The efforts come at a turning point for Waymo, which Google launched over a decade ago. Waymo has given paid, driverless rides hailed through its app in suburban Chandler, Arizona, since 2019. But it has failed to scale up Arizona operations as quickly as analysts once envisioned.

Its longtime chief executive, John Krafcik, stepped down in April and was replaced by two co-CEOs.

Cruise, backed by General Motors Co, Honda Motor Co Ltd and SoftBank Group Corp, has focused on San Francisco since its beginning. It said in the permit application it has logged 2 million autonomous driving miles (3.22 million km) in the city. Waymo said it has had over 83,000 autonomous miles in its proposed deployment area, according to its application.

“You have a faster path to meaningful revenue in dense urban environments such as San Francisco than in the suburbs such as Chandler,” said Grayson Brulte, a consultant who advises companies around autonomous mobility strategies.

Waymo and Cruise could not immediately be reached for comment.

The companies would not be the first to obtain one of two permits required to operate robotaxis for hire in California. Silicon Valley startup Nuro in December became the only company to secure a DMV deployment permit. Nuro in March announced an unspecified investment from Chipotle Mexican Grill Inc, which said it was interested in new delivery systems.

A DMV official wrote to Nuro in March asking whether it intended to make deliveries for the fast-casual chain in California, records show. The results of a scheduled meeting on April 16 are unclear.


If Waymo and Cruise secure DMV approval, they would next need a permit from the California Public Utilities Commission to begin charging passengers.

Until now, self-driving cars in San Francisco and Silicon Valley primarily have been used on a test basis even though the vehicles – with whirring lidar gear on their roofs – have become an increasingly common sight. Cruise and Waymo plan to maintain some limits during commercial operations as public concerns grow over the safety of self-driving systems.

Waymo said in its application it would have a safety driver in its hybrid Chrysler Pacifica minivans and all-electric Jaguar I-Pace SUVs. They would operate around the clock, offering rides or transporting goods on roadways with posted speed limits of up to 65 mph in San Francisco and in the northern part of bordering San Mateo County.

Waymo said it may switch off autonomous mode in specific areas such as freeway ramps and construction zones, or for heavy rain and wet roads.

Cruise said its service hours would be late evening to early morning with speeds of up to 30 mph, according to the documents.

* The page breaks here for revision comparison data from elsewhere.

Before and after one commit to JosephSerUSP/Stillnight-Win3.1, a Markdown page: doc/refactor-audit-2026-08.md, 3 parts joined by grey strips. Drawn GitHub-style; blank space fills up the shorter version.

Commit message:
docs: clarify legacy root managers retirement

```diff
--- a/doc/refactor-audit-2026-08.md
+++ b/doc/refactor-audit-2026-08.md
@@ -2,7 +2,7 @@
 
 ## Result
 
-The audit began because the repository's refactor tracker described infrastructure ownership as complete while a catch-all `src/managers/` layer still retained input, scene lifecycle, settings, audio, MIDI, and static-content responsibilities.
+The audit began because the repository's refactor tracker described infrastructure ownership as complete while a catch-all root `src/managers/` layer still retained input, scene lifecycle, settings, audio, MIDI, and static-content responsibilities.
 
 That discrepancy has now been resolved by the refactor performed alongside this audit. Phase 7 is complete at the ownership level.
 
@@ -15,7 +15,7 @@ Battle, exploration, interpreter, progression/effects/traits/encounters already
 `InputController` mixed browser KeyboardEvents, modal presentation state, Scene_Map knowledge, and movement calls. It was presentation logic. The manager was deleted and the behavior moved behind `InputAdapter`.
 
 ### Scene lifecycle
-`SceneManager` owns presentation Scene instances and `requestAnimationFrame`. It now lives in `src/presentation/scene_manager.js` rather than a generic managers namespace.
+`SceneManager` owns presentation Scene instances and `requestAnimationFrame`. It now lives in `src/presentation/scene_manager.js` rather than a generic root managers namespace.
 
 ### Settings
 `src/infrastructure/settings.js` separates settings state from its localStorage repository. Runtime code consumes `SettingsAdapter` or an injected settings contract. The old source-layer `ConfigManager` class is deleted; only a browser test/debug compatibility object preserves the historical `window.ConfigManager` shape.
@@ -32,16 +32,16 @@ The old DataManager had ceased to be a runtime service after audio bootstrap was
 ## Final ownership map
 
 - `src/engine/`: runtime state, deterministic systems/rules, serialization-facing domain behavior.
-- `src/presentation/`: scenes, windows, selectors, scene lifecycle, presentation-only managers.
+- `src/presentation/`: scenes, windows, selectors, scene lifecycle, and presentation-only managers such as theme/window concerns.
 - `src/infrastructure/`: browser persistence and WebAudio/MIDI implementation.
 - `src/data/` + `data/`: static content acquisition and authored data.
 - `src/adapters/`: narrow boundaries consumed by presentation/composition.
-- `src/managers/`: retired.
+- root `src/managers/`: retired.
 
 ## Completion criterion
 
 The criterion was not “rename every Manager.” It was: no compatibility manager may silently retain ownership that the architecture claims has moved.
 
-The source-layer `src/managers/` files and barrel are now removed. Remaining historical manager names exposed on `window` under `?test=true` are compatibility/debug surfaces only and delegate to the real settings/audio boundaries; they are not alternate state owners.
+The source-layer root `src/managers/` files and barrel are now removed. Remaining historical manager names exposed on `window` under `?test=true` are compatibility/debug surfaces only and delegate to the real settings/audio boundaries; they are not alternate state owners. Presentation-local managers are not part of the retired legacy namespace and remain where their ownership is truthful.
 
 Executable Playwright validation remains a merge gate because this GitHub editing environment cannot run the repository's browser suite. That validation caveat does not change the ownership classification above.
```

When ready for commercial deployment, the company would receive $1.35 billion from SoftBank’s Vision Fund as part of an earlier investment agreement.

The timeline for revenue-generating deployment of self-driving vehicles has been pushed back repeatedly.

“It’s an incredibly difficult thing that we’re trying to solve for,” said Timothy Papandreou, a former Waymo employee who now leads consultancy Emerging Transport Advisors.

This year, Waymo also has been discussing collaborating with San Francisco transportation authorities and university labs to secure an unspecified U.S. Department of Energy grant “to investigate the use of AVs to provide first-/last-mile transit service” in San Francisco, according to public records seen by Reuters.

(Reporting by Paresh Dave in Oakland, Calif., and Hyunjoo Jin in Berkeley, Calif. Additional reporting by Jane Lanhee Lee in Oakland, Calif. Editing by Joe White and Matthew Lewis)

As featured in Reuters on May 11, 2021